» Work task
Each entry that follows must be output without any deviation.

[Revision tracking records]
________________________

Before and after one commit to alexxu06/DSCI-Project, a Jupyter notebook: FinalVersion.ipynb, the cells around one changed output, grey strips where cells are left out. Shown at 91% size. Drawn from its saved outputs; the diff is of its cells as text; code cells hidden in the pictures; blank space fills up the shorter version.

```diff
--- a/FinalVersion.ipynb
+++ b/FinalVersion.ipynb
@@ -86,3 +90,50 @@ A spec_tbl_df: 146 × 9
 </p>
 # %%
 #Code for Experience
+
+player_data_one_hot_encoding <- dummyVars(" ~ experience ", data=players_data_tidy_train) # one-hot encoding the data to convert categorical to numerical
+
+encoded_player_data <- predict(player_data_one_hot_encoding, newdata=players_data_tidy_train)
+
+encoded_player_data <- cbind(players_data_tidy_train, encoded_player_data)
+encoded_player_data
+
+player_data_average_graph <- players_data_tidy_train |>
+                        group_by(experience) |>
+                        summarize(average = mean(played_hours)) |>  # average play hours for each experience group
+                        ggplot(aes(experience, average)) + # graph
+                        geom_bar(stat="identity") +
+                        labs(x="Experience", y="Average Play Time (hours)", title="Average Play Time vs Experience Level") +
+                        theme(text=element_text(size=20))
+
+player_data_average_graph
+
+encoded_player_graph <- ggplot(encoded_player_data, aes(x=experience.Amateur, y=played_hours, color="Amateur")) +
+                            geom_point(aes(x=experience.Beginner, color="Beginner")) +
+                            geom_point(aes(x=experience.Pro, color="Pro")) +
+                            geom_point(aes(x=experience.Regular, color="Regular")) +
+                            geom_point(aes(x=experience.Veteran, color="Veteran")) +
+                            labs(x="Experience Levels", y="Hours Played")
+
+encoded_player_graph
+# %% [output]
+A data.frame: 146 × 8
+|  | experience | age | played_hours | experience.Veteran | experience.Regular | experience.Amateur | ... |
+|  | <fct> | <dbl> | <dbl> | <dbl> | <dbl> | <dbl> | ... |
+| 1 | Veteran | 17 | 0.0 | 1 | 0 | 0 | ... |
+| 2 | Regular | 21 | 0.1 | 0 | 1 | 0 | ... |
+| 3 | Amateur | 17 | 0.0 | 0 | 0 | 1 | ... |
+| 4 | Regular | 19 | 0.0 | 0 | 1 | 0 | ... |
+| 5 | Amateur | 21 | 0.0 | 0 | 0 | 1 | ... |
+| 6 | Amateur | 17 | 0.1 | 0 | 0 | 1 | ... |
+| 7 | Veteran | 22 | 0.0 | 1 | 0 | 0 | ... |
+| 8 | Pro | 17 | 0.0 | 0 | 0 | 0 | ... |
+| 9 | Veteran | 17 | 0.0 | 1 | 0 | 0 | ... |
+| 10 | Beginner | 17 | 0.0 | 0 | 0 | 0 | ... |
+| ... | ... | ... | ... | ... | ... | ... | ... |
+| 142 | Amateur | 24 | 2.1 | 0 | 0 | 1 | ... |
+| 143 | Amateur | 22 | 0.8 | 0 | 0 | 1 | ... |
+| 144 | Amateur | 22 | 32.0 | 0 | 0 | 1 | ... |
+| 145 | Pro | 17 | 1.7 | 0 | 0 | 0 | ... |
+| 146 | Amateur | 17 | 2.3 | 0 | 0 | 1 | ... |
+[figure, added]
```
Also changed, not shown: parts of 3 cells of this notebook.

________________________

» Completed task
Before and after one commit to alexxu06/DSCI-Project, a Jupyter notebook: FinalVersion.ipynb, the cells around one changed output, grey strips where cells are left out. Shown at 91% size. Drawn from its saved outputs; the diff is of its cells as text; code cells hidden in the pictures; blank space fills up the shorter version.

```diff
--- a/FinalVersion.ipynb
+++ b/FinalVersion.ipynb
@@ -86,3 +90,50 @@ A spec_tbl_df: 146 × 9
 </p>
 # %%
 #Code for Experience
+
+player_data_one_hot_encoding <- dummyVars(" ~ experience ", data=players_data_tidy_train) # one-hot encoding the data to convert categorical to numerical
+
+encoded_player_data <- predict(player_data_one_hot_encoding, newdata=players_data_tidy_train)
+
+encoded_player_data <- cbind(players_data_tidy_train, encoded_player_data)
+encoded_player_data
+
+player_data_average_graph <- players_data_tidy_train |>
+                        group_by(experience) |>
+                        summarize(average = mean(played_hours)) |>  # average play hours for each experience group
+                        ggplot(aes(experience, average)) + # graph
+                        geom_bar(stat="identity") +
+                        labs(x="Experience", y="Average Play Time (hours)", title="Average Play Time vs Experience Level") +
+                        theme(text=element_text(size=20))
+
+player_data_average_graph
+
+encoded_player_graph <- ggplot(encoded_player_data, aes(x=experience.Amateur, y=played_hours, color="Amateur")) +
+                            geom_point(aes(x=experience.Beginner, color="Beginner")) +
+                            geom_point(aes(x=experience.Pro, color="Pro")) +
+                            geom_point(aes(x=experience.Regular, color="Regular")) +
+                            geom_point(aes(x=experience.Veteran, color="Veteran")) +
+                            labs(x="Experience Levels", y="Hours Played")
+
+encoded_player_graph
+# %% [output]
+A data.frame: 146 × 8
+|  | experience | age | played_hours | experience.Veteran | experience.Regular | experience.Amateur | ... |
+|  | <fct> | <dbl> | <dbl> | <dbl> | <dbl> | <dbl> | ... |
+| 1 | Veteran | 17 | 0.0 | 1 | 0 | 0 | ... |
+| 2 | Regular | 21 | 0.1 | 0 | 1 | 0 | ... |
+| 3 | Amateur | 17 | 0.0 | 0 | 0 | 1 | ... |
+| 4 | Regular | 19 | 0.0 | 0 | 1 | 0 | ... |
+| 5 | Amateur | 21 | 0.0 | 0 | 0 | 1 | ... |
+| 6 | Amateur | 17 | 0.1 | 0 | 0 | 1 | ... |
+| 7 | Veteran | 22 | 0.0 | 1 | 0 | 0 | ... |
+| 8 | Pro | 17 | 0.0 | 0 | 0 | 0 | ... |
+| 9 | Veteran | 17 | 0.0 | 1 | 0 | 0 | ... |
+| 10 | Beginner | 17 | 0.0 | 0 | 0 | 0 | ... |
+| ... | ... | ... | ... | ... | ... | ... | ... |
+| 142 | Amateur | 24 | 2.1 | 0 | 0 | 1 | ... |
+| 143 | Amateur | 22 | 0.8 | 0 | 0 | 1 | ... |
+| 144 | Amateur | 22 | 32.0 | 0 | 0 | 1 | ... |
+| 145 | Pro | 17 | 1.7 | 0 | 0 | 0 | ... |
+| 146 | Amateur | 17 | 2.3 | 0 | 0 | 1 | ... |
+[figure, added]
```
Also changed, not shown: parts of 3 cells of this notebook.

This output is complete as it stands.